• [Task goal]: Where a line holds the word "first", copy it from the records.

(Beginning of Extracted data)

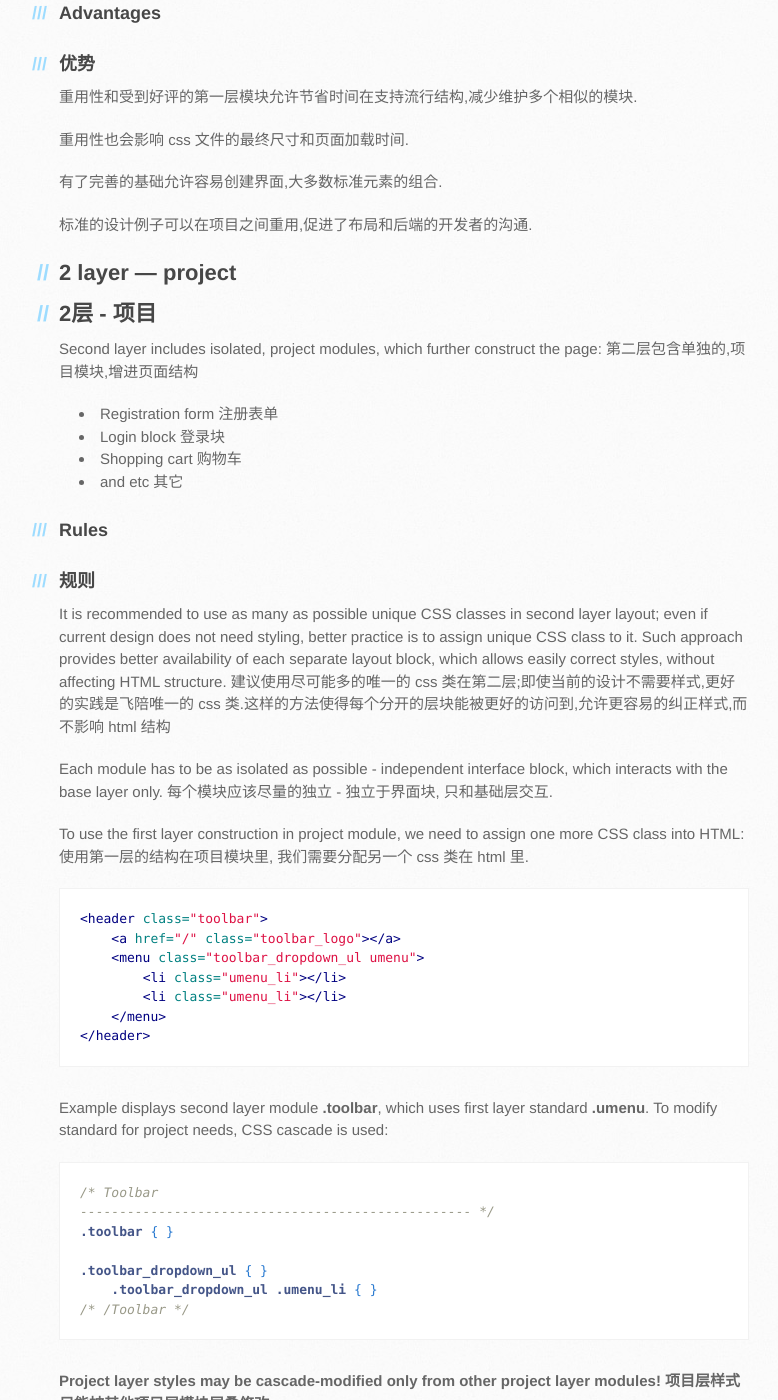
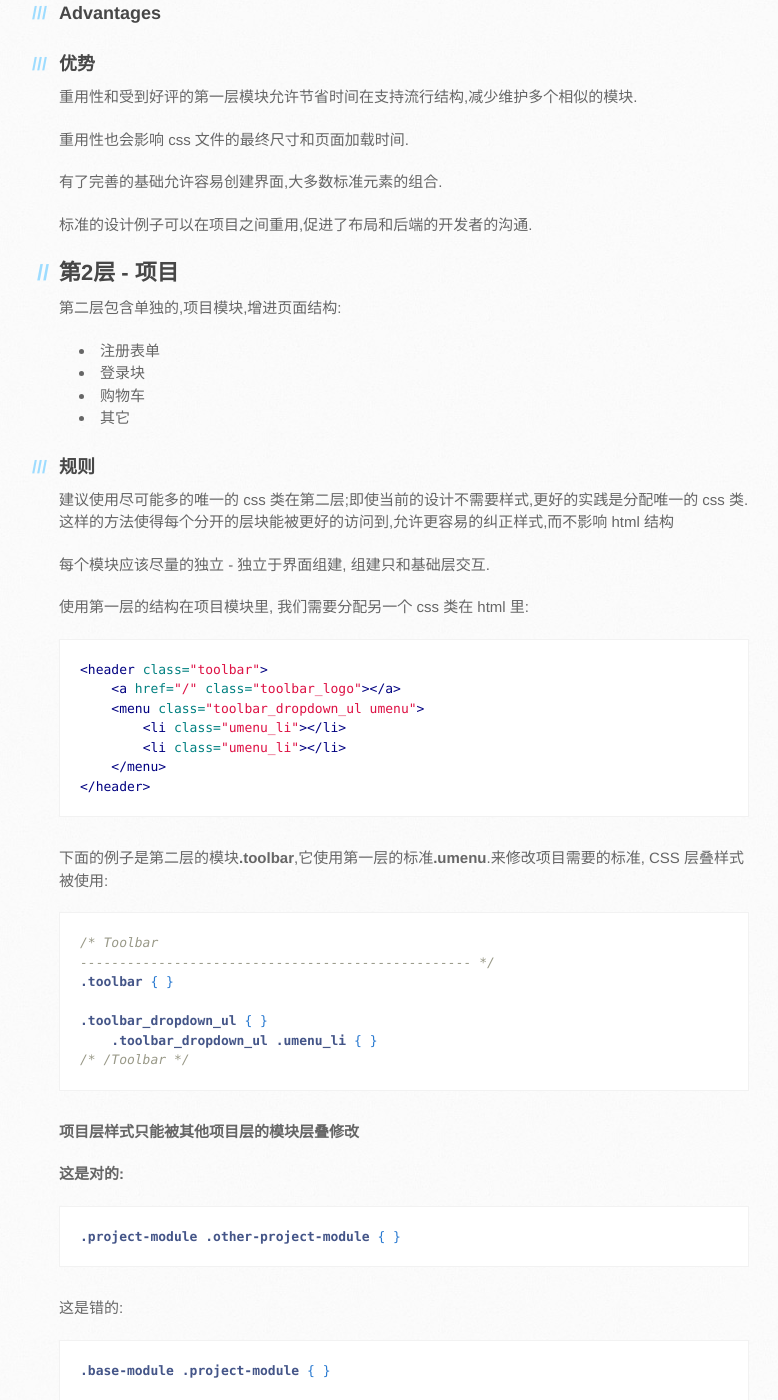
Before and after one commit to robhrt7/MCSS, a Jekyll site: the page built from cn/index.md, in a window 1280 px wide and 1400 px high, scrolled down 4531 px. Shown: the whole window, without its empty margins (111-889 px from the left). Built offline with Jekyll 4.4.1, drawn with Linux system fonts in a browser that asks for light colours; Markdown is read by kramdown in place of the engine named in the settings; comment, search, counter and statistics services are not loaded; some of the changed text lies outside the part shown.

Commit message:
2 layer ok

```diff
--- a/cn/index.md
+++ b/cn/index.md
@@ -170,28 +170,21 @@ CSS 模块(和其中的组建) 被分割成不同的层, 每个层都有自己
 标准的设计例子可以在项目之间重用,促进了布局和后端的开发者的沟通.
 
 <a id="2"></a>
-## 2 layer — project
-## 2层 - 项目
-Second layer includes isolated, project modules, which further construct the page:
-第二层包含单独的,项目模块,增进页面结构
+## 第2层 - 项目
+第二层包含单独的,项目模块,增进页面结构:
 
-* Registration form 注册表单
-* Login block 登录块
-* Shopping cart 购物车
-* and etc 其它
+* 注册表单
+* 登录块
+* 购物车
+* 其它
 
-### Rules
 ### 规则
 
-It is recommended to use as many as possible unique CSS classes in second layer layout; even if current design does not need styling, better practice is to assign unique CSS class to it. Such approach provides better availability of each separate layout block, which allows easily correct styles, without affecting HTML structure.
-建议使用尽可能多的唯一的 css 类在第二层;即使当前的设计不需要样式,更好的实践是飞陪唯一的 css 类.这样的方法使得每个分开的层块能被更好的访问到,允许更容易的纠正样式,而不影响 html 结构
+建议使用尽可能多的唯一的 css 类在第二层;即使当前的设计不需要样式,更好的实践是分配唯一的 css 类.这样的方法使得每个分开的层块能被更好的访问到,允许更容易的纠正样式,而不影响 html 结构
 
+每个模块应该尽量的独立 - 独立于界面组建, 组建只和基础层交互.
 
-Each module has to be as isolated as possible - independent interface block, which interacts with the base layer only.
-每个模块应该尽量的独立 - 独立于界面块, 只和基础层交互.
-
-To use the first layer construction in project module, we need to assign one more CSS class into HTML:
-使用第一层的结构在项目模块里, 我们需要分配另一个 css 类在 html 里.
+使用第一层的结构在项目模块里, 我们需要分配另一个 css 类在 html 里:
 
 {% highlight html %}
 <header class="toolbar">
@@ -203,7 +196,7 @@ To use the first layer construction in project module, we need to assign one mor
 </header>
 {% endhighlight %}
 
-Example displays second layer module **.toolbar**, which uses first layer standard **.umenu**. To modify standard for project needs, CSS cascade is used:
+下面的例子是第二层的模块**.toolbar**,它使用第一层的标准**.umenu**.来修改项目需要的标准, CSS 层叠样式被使用:
 
 {% highlight css %}
 /* Toolbar
@@ -215,30 +208,25 @@ Example displays second layer module **.toolbar**, which uses first layer standa
 /* /Toolbar */
 {% endhighlight %}
 
-**Project layer styles may be cascade-modified only from other project layer modules!**
-**项目层样式只能被其他项目层模块层叠修改**
+**项目层样式只能被其他项目层的模块层叠修改**
 
-**This is right:**
+**这是对的:**
 
 {% highlight css %}
 .project-module .other-project-module { }
 {% endhighlight %}
 
-This is wrong:
+这是错的:
 
 {% highlight css %}
 .base-module .project-module { }
 {% endhighlight %}
 
-### Advantages
 ###优势
-Module isolation provides easy access to their styles, without risk of affecting other interface parts. When working in team, each team member can develop single layer separately, not getting in to conflict with other developers.
-模块分离提供了更容易去样式它们,不必冒着影响其他界面部分的风险.当团队合作时,每个小组成员可以开发单独的分隔的层, 不会和其他开发者冲突.
+模块的分离使得修改它们的样式更容易,不必冒着影响其他界面部分的风险.当团队合作时,每个小组成员可以开发单独的分隔的层, 不会和其他开发者冲突.
 
-Styles of each module may be applied only to those pages, where they are needed.
 每个模块的样式可以只被应用于他们需要的页面.
 
-When functionality is disappearing from the website, it is easy to get rid of unnecessary styles - all that is required is to throw out one module with corresponding styles.
 当网站的功能不需要时,很容易放弃不必要的样式 - 所需要做的就是扔掉一个模块和相应的样式.
 
 <a id="3"></a>
```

(End of Extracted data)

• [Your response]:
-To use the first layer construction in project module, we need to assign one more CSS class into HTML:
@@ -203,7 +196,7 @@ To use the first layer construction in project module, we need to assign one mor
-Example displays second layer module **.toolbar**, which uses first layer standard **.umenu**. To modify standard for project needs, CSS cascade is used:
@@ -215,30 +208,25 @@ Example displays second layer module **.toolbar**, which uses first layer standa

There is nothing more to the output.